Front-end code change data:

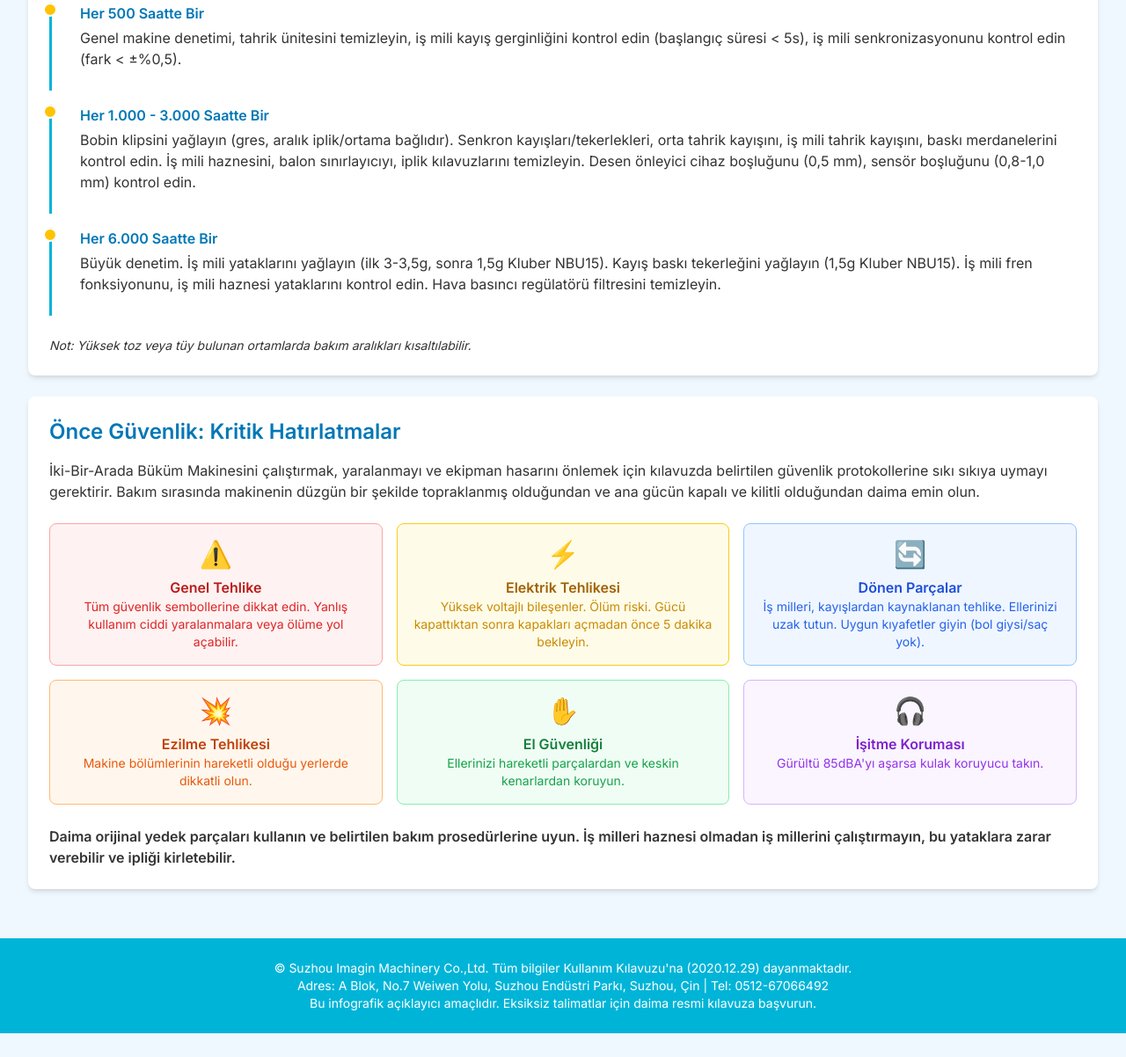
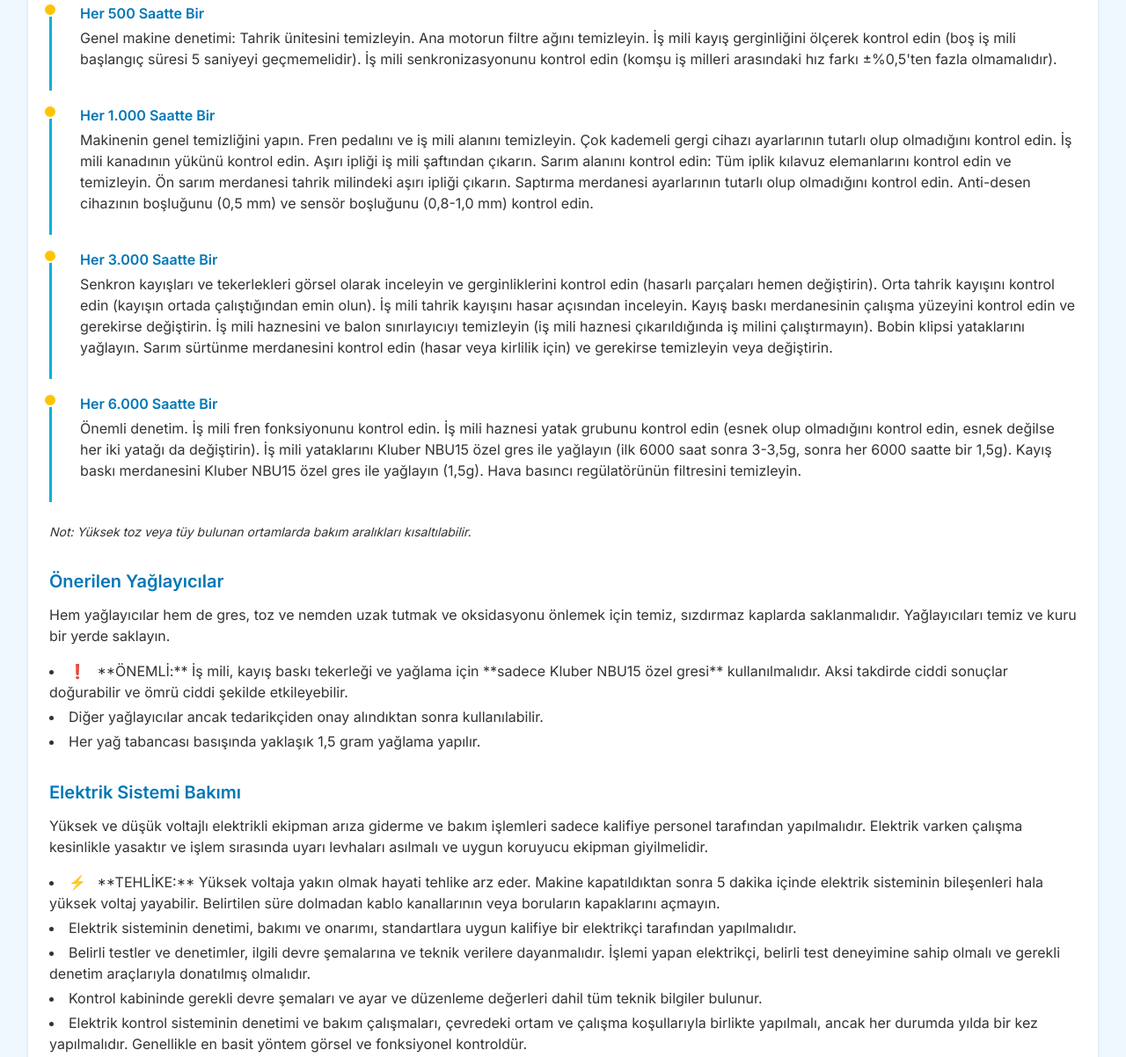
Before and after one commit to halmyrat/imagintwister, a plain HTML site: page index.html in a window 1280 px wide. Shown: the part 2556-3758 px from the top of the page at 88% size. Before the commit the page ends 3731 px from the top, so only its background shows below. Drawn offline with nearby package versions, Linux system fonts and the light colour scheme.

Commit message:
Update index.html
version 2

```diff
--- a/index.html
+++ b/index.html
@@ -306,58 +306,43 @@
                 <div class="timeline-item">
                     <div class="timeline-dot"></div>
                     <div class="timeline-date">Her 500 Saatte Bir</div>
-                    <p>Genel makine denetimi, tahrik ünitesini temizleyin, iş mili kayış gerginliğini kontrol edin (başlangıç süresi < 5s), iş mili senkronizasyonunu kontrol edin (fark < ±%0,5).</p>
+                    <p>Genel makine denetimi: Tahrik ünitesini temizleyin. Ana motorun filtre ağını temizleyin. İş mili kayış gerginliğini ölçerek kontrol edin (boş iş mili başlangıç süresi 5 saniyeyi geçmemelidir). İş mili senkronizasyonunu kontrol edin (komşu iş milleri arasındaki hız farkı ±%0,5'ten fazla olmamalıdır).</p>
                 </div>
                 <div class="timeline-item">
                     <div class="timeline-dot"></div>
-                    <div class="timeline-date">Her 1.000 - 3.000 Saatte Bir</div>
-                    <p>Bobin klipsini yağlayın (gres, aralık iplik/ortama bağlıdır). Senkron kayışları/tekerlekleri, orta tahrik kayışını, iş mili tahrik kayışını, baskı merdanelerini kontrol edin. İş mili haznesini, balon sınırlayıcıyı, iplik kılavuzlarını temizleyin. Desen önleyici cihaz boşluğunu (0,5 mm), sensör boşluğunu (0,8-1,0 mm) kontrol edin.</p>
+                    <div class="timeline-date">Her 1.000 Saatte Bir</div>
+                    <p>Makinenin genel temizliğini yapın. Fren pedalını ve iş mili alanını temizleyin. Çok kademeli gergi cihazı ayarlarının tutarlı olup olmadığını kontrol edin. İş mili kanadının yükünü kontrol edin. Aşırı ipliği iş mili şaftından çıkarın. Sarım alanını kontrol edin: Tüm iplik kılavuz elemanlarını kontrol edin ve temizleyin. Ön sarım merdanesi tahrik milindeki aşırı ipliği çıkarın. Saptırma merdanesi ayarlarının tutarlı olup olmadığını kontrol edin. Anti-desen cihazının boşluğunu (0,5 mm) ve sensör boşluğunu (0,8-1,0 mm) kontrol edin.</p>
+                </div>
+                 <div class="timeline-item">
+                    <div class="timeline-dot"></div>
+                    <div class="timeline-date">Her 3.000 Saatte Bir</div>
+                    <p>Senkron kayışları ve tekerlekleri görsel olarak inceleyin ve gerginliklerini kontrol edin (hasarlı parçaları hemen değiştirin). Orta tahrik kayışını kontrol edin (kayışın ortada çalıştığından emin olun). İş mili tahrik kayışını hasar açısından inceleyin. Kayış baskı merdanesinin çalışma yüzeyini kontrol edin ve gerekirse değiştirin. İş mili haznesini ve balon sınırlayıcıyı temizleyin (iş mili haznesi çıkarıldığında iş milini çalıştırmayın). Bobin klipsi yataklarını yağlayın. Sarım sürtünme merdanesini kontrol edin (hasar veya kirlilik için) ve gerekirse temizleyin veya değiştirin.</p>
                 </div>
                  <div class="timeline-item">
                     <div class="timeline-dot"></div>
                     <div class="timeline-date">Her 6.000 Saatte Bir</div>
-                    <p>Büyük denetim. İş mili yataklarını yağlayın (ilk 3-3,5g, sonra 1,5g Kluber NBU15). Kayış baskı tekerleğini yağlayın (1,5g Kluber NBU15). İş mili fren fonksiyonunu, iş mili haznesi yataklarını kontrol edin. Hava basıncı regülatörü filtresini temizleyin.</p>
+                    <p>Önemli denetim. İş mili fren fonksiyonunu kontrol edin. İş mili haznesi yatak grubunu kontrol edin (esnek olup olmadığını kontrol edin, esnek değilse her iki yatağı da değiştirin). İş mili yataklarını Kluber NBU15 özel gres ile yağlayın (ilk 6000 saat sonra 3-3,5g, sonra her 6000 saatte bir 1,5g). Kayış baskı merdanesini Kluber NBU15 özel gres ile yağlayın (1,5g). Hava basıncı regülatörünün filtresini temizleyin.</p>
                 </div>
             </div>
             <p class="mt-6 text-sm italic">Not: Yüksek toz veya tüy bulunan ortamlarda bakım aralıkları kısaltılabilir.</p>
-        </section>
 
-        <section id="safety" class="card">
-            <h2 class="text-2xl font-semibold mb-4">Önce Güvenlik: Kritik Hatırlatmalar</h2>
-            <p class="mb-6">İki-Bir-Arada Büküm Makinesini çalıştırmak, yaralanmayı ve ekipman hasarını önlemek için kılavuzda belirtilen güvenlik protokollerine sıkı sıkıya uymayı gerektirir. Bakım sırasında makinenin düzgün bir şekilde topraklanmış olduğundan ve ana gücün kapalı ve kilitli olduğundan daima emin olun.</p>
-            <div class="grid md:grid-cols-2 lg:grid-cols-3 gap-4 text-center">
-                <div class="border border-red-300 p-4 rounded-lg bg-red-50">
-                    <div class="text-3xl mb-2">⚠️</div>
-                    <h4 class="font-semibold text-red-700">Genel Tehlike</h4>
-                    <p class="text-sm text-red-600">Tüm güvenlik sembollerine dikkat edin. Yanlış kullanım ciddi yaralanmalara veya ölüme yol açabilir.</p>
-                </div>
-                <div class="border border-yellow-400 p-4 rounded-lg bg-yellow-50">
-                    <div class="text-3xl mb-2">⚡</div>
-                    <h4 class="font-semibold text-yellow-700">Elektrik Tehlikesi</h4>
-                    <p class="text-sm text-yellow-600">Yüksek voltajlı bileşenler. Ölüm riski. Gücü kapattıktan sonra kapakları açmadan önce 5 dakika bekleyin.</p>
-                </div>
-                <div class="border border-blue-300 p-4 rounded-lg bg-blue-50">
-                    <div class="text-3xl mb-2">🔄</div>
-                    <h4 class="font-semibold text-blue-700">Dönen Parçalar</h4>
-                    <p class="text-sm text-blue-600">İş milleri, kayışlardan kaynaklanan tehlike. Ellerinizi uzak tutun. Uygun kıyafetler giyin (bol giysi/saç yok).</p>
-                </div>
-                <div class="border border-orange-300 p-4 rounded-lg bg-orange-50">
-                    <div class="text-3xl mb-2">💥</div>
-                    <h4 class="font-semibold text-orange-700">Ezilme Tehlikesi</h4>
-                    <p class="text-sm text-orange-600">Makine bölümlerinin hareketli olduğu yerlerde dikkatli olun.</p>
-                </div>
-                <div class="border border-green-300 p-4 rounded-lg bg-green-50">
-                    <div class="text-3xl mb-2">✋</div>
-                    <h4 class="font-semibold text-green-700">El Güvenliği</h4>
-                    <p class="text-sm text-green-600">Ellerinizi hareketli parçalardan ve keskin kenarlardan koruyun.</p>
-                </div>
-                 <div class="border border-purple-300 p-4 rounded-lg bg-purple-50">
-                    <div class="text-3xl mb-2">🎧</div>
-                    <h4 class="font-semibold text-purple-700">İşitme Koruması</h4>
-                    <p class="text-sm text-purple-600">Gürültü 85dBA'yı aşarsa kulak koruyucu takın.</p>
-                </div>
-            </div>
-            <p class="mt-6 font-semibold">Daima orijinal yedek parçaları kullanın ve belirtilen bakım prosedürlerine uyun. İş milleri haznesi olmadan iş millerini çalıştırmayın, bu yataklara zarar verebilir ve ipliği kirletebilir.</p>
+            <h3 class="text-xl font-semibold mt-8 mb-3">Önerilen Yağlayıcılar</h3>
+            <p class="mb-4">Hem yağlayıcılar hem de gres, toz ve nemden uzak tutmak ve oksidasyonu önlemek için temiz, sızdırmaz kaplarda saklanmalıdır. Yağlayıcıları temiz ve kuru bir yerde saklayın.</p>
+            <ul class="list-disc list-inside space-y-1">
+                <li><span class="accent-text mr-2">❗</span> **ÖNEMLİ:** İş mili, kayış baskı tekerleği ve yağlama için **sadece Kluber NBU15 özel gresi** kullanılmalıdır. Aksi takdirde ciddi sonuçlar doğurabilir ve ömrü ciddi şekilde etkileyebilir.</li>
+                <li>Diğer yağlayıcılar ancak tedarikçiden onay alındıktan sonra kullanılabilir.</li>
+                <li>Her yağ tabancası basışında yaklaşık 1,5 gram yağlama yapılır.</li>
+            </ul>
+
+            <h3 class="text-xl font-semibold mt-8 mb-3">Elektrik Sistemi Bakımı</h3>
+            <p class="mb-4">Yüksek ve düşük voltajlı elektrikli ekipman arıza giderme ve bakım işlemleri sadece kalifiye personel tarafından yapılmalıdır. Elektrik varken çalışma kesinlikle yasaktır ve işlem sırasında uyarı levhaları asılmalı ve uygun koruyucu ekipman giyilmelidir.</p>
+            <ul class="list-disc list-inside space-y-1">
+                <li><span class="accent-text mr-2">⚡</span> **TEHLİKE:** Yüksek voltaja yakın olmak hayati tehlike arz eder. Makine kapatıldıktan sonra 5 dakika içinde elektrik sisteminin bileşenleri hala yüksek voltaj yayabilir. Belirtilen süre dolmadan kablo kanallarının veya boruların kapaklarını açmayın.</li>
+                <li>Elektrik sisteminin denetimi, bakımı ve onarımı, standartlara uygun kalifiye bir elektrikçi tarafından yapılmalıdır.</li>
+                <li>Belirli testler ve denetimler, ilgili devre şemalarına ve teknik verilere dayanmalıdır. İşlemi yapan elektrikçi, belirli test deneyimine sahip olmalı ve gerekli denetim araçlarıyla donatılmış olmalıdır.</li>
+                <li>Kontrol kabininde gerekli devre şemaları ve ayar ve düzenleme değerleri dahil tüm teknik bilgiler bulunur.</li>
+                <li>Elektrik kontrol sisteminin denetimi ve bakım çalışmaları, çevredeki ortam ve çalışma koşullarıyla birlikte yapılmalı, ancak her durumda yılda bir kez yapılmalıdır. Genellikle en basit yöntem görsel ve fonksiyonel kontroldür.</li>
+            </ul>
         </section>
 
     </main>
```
...
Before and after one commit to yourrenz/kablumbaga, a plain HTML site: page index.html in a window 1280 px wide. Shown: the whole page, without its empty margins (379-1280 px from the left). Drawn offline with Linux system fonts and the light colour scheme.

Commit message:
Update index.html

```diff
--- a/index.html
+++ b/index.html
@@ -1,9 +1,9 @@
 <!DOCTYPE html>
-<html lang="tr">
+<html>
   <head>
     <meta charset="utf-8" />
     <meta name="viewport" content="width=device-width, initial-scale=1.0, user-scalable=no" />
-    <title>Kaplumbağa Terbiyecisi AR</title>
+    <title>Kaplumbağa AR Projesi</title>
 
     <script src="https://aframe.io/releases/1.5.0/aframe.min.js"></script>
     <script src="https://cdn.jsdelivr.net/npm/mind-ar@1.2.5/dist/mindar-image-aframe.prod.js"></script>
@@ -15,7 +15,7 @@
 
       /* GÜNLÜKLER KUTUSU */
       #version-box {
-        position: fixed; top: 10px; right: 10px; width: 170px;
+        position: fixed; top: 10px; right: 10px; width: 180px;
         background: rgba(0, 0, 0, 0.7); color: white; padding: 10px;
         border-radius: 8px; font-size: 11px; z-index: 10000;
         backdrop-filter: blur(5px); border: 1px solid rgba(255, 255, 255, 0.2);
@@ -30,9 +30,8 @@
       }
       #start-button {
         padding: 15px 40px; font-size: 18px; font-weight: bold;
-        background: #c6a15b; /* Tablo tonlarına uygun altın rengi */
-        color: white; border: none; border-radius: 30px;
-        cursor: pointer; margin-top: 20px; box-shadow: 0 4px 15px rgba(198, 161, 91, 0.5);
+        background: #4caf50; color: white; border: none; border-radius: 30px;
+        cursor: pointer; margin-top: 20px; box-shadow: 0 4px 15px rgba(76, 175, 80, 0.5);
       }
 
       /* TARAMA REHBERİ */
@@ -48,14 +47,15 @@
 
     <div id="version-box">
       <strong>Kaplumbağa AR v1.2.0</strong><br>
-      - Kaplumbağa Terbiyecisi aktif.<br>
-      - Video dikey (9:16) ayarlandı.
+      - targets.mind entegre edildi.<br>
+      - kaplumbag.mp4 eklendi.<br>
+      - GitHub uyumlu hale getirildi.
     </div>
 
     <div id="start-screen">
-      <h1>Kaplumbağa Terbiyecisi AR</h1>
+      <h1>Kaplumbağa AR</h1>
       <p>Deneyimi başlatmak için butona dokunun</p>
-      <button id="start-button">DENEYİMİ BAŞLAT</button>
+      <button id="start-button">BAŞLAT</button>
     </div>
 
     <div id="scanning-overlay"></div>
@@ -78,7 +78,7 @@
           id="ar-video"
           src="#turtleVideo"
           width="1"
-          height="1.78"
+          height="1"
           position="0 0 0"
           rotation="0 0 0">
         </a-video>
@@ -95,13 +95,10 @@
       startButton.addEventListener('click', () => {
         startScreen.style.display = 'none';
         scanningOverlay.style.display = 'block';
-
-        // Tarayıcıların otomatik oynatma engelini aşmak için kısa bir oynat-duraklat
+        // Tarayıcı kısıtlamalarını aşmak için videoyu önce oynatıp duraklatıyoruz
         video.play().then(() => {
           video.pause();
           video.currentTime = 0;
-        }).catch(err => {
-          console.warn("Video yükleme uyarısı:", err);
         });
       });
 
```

> [Problem details] Among the lines of the data, identify those with the word "system". Copy each of them.

> [Response]
Before and after one commit to halmyrat/imagintwister, a plain HTML site: page index.html in a window 1280 px wide. Shown: the part 2556-3758 px from the top of the page at 88% size. Before the commit the page ends 3731 px from the top, so only its background shows below. Drawn offline with nearby package versions, Linux system fonts and the light colour scheme.
Before and after one commit to yourrenz/kablumbaga, a plain HTML site: page index.html in a window 1280 px wide. Shown: the whole page, without its empty margins (379-1280 px from the left). Drawn offline with Linux system fonts and the light colour scheme.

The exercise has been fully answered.